> [RECORDS FOR THIS TASK]
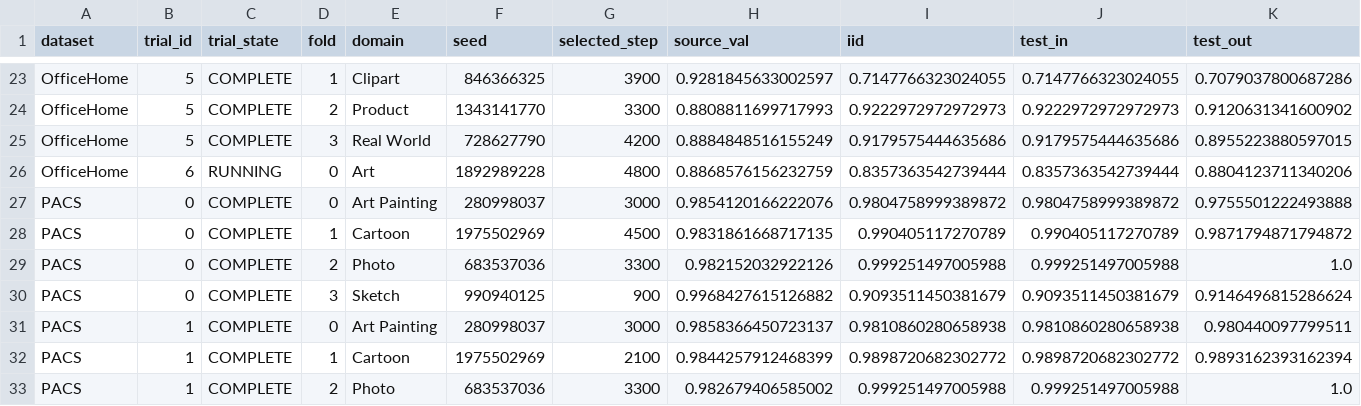
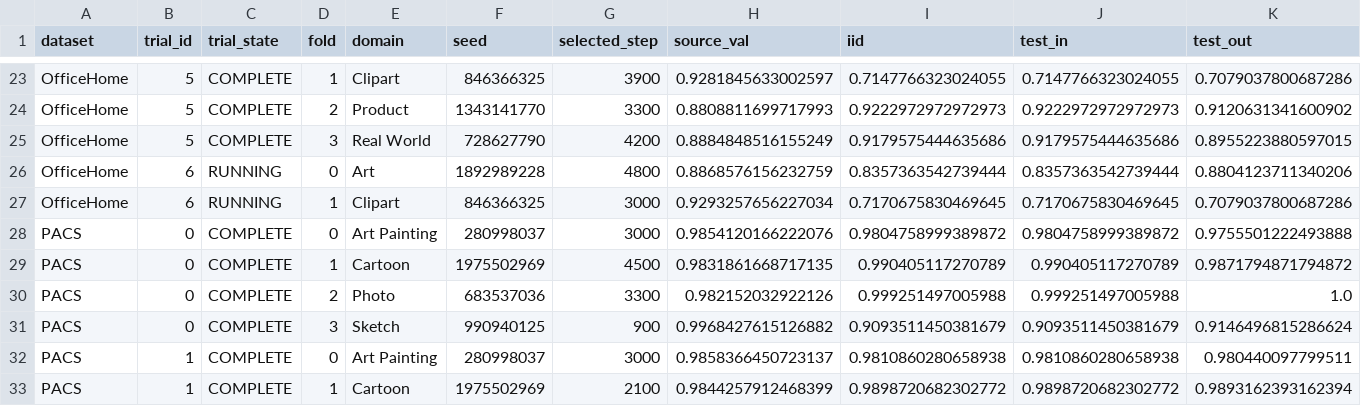
Before and after one commit to r97993346-design/DCCL-3Source-DomainNet, a CSV file: DCCL/DCCL/analysis_results/cipt_clip_supcon_cosine_optuna_mincl_space_v2_20261127/folds_summary.csv, drawn as a sheet; only a part is shown, gaps mark what is left out; the shorter side is filled out with more unchanged rows; rows hold the shown columns only; the diff names each change by its address in the sheet, - before the commit and + after, or states it on an @@ line.

Commit message:
Sync completed and active experiment results (2026-11-28T09:44:15+08:00)

```diff
--- a/DCCL/DCCL/analysis_results/cipt_clip_supcon_cosine_optuna_mincl_space_v2_20261127/folds_summary.csv
+++ b/DCCL/DCCL/analysis_results/cipt_clip_supcon_cosine_optuna_mincl_space_v2_20261127/folds_summary.csv
+row 27: OfficeHome | 6 | RUNNING | 1 | Clipart | 846366325 | 3000 | 0.9293257656227034 | 0.7170675830469645 | 0.7170675830469645 | 0.7079037800687286
```
Also changed, not shown: DCCL/DCCL/analysis_results/cipt_clip_supcon_cosine_optuna_mincl_space_v2_20261127/trials_summary.csv, 9 other files.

> [REQUIRED ACTION] Repeat the records above exactly. No pictures go into the repeat.

> [TASK RESULT]
Before and after one commit to r97993346-design/DCCL-3Source-DomainNet, a CSV file: DCCL/DCCL/analysis_results/cipt_clip_supcon_cosine_optuna_mincl_space_v2_20261127/folds_summary.csv, drawn as a sheet; only a part is shown, gaps mark what is left out; the shorter side is filled out with more unchanged rows; rows hold the shown columns only; the diff names each change by its address in the sheet, - before the commit and + after, or states it on an @@ line.

Commit message:
Sync completed and active experiment results (2026-11-28T09:44:15+08:00)

```diff
--- a/DCCL/DCCL/analysis_results/cipt_clip_supcon_cosine_optuna_mincl_space_v2_20261127/folds_summary.csv
+++ b/DCCL/DCCL/analysis_results/cipt_clip_supcon_cosine_optuna_mincl_space_v2_20261127/folds_summary.csv
+row 27: OfficeHome | 6 | RUNNING | 1 | Clipart | 846366325 | 3000 | 0.9293257656227034 | 0.7170675830469645 | 0.7170675830469645 | 0.7079037800687286
```
Also changed, not shown: DCCL/DCCL/analysis_results/cipt_clip_supcon_cosine_optuna_mincl_space_v2_20261127/trials_summary.csv, 9 other files.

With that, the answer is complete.